With the rise of AI and the ability to analyse larger datasets of patents, we develop an AI deep learning methodology for the valuation of patents. To do that, we build a large USPTO dataset consisting of all granted patents from 1976-2019: (i) we collect, clean, collate and pre-process all the data from the USPTO (and the OECD patent quality indicators database); (ii) we transform the data into numeric, categoric, and text features so that we are able to input them to the deep learning model. More specifically, we transform the text (abstract, claims, summary, title) into feature vectors using our developed Doc2Vec vector space model (VSM), that we assess using the t-distributed stochastic neighbour embedding (t-SNE) visualisation. The dataset is made publicly available for researchers to efficiently and effectively run fairly complex data analysis.
We propose an AI deep learning methodology for the valuation of patents to identify valuable patents. Using our developed dataset, we build AI deep learning models, which are based on deep and wide feed-forward artificial neural networks (ANN), with dropout, L2 penalty and batch normalisation regularisation layers, to forecast the value of patents with 12 ex-post patent value output proxies. These include the grant_lag, generality, quality_index_4, and forward citations, generality_index and renewals in three time horizons (t4, t8, t12). We associate these patent value proxies to their respective patent value dimension (economic, strategic and technological). We forecast patent value using ex-ante patent value input determinants, for a wide range of technological areas (using the IPC classes), and time horizon domains (short term in t4, medium term in t8, and long term in t12).

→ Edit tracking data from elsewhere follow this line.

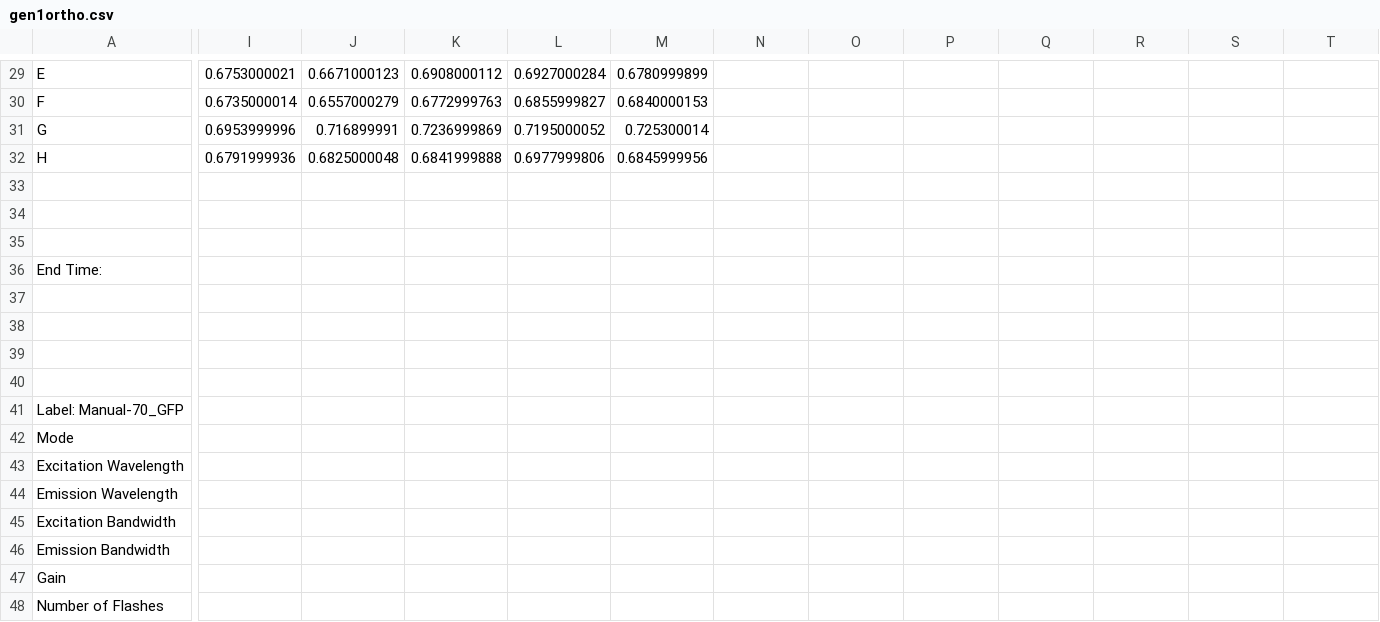
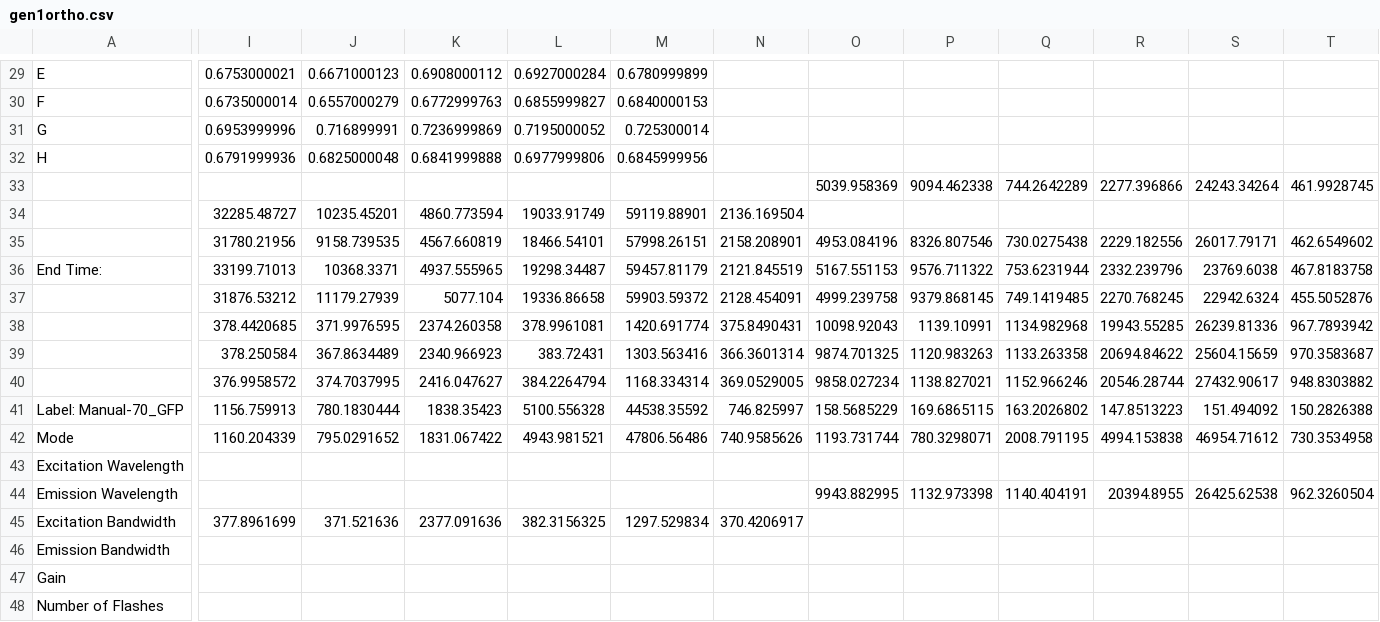
Before and after one commit to simonsnitz/plotting, a CSV file: ortho/gen1ortho.csv, drawn as a sheet; only a part is shown, gaps mark what is left out; removed rows and columns are numbered as before the commit, all else as after; rows hold the shown columns only; the diff names each change by its address in the sheet, - before the commit and + after, or states it on an @@ line.

```diff
--- a/ortho/gen1ortho.csv
+++ b/ortho/gen1ortho.csv
-row 33: (empty)
+row 33:  |  |  |  |  |  |  | 5039.958369 | 9094.462338 | 744.2642289 | 2277.396866 | 24243.34264 | 461.9928745
-row 34: (empty)
+row 34:  | 32285.48727 | 10235.45201 | 4860.773594 | 19033.91749 | 59119.88901 | 2136.169504
-row 35: (empty)
+row 35:  | 31780.21956 | 9158.739535 | 4567.660819 | 18466.54101 | 57998.26151 | 2158.208901 | 4953.084196 | 8326.807546 | 730.0275438 | 2229.182556 | 26017.79171 | 462.6549602
-row 36: End Time:
-row 36: (empty)
+row 36: End Time: | 33199.71013 | 10368.3371 | 4937.555965 | 19298.34487 | 59457.81179 | 2121.845519 | 5167.551153 | 9576.711322 | 753.6231944 | 2332.239796 | 23769.6038 | 467.8183758
-row 37: (empty)
+row 37:  | 31876.53212 | 11179.27939 | 5077.104 | 19336.86658 | 59903.59372 | 2128.454091 | 4999.239758 | 9379.868145 | 749.1419485 | 2270.768245 | 22942.6324 | 455.5052876
-row 38: (empty)
+row 38:  | 378.4420685 | 371.9976595 | 2374.260358 | 378.9961081 | 1420.691774 | 375.8490431 | 10098.92043 | 1139.10991 | 1134.982968 | 19943.55285 | 26239.81336 | 967.7893942
-row 39: (empty)
+row 39:  | 378.250584 | 367.8634489 | 2340.966923 | 383.72431 | 1303.563416 | 366.3601314 | 9874.701325 | 1120.983263 | 1133.263358 | 20694.84622 | 25604.15659 | 970.3583687
-row 41: Label: Manual-70_GFP
-row 42: Mode
+row 40:  | 376.9958572 | 374.7037995 | 2416.047627 | 384.2264794 | 1168.334314 | 369.0529005 | 9858.027234 | 1138.827021 | 1152.966246 | 20546.28744 | 27432.90617 | 948.8303882
+row 41: Label: Manual-70_GFP | 1156.759913 | 780.1830444 | 1838.35423 | 5100.556328 | 44538.35592 | 746.825997 | 158.5685229 | 169.6865115 | 163.2026802 | 147.8513223 | 151.494092 | 150.2826388
+row 42: Mode | 1160.204339 | 795.0291652 | 1831.067422 | 4943.981521 | 47806.56486 | 740.9585626 | 1193.731744 | 780.3298071 | 2008.791195 | 4994.153838 | 46954.71612 | 730.3534958
-O44: (empty)
+O44: 9943.882995
-P44: (empty)
+P44: 1132.973398
-Q44: (empty)
+Q44: 1140.404191
-R44: (empty)
+R44: 20394.8955
-S44: (empty)
+S44: 26425.62538
-T44: (empty)
+T44: 962.3260504
-I45: (empty)
+I45: 377.8961699
-J45: (empty)
+J45: 371.521636
-K45: (empty)
+K45: 2377.091636
-L45: (empty)
+L45: 382.3156325
-M45: (empty)
+M45: 1297.529834
-N45: (empty)
+N45: 370.4206917
```
Also changed, not shown: ortho/gen3ortho.csv, 29 other files.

We evaluate all our models using a variety of strategies (out-of-time test, out-of-sample test, k-Fold and random split cross validation), and transparently report all metrics (accuracy, confusion matrix, F1-score, false negative rate, log loss, mean absolute error, precision, recall). Our models have higher accuracy and macro average F1-scores, with low values for the training and validation losses compared to prior art. With increasing prediction horizons, we observe an increase in the macro average F1-scores for several of the proxies. In addition, we find that the composite index that takes into consideration more than one value dimension, has the combined highest accuracy and macro average F1-score, relative to single value dimension patent proxies. Moreover, we find that firms seem to file widely at the short term time horizon and then focus their technological competencies to established opportunities. Patent owners seem to renew their patents in the fear of losing out. Our study has moved away from relatively small datasets, limited to specific technology field, and allowed for reproducibility in other fields. We can tailor models to different technology area, with different patent value proxies, with different time horizons.
This study proposes an AI methodology, which is based on deep learning, using deep and wide feed forward artificial neural networks, to predict the value of patents, which has academic and industrial implications. We predict the value of patents with a variety of output proxies, including composite index proxies, for different technology areas (IPC classifications) and time horizons. Since we use all USPTO granted patents from 1976-2019 to train our models, we can apply this approach to patents in any technology field. Our approach enables researchers and industry professionals to value patents using a variety of patent value proxies, based on different value dimensions, tailored to specific technology areas. The proposed AI deep learning approach could effectively support expert decision making (technology, innovation and IP managers etc.) in their decision making by providing fast, low cost, data-driven intellectual property intelligence (IPI) from big patent data. Firms with limited resources, i.e. small-medium enterprises (SMEs) can choose representative proxies to forecast patent value estimates, saving resources. Consequently, the proposed approach could efficiently support experts in their patent value judgement, policy making in the government’s investments in technological sectors of the future to support the economy, and patent offices with the AI approaches to analyse efficiently and effectively big patent data. We anticipate this research would be interesting for future researchers to expand the emerging field of IPI research and the skills they will need to perform IPI data-driven research with a variety of data sources and AI deep learning ANN approaches.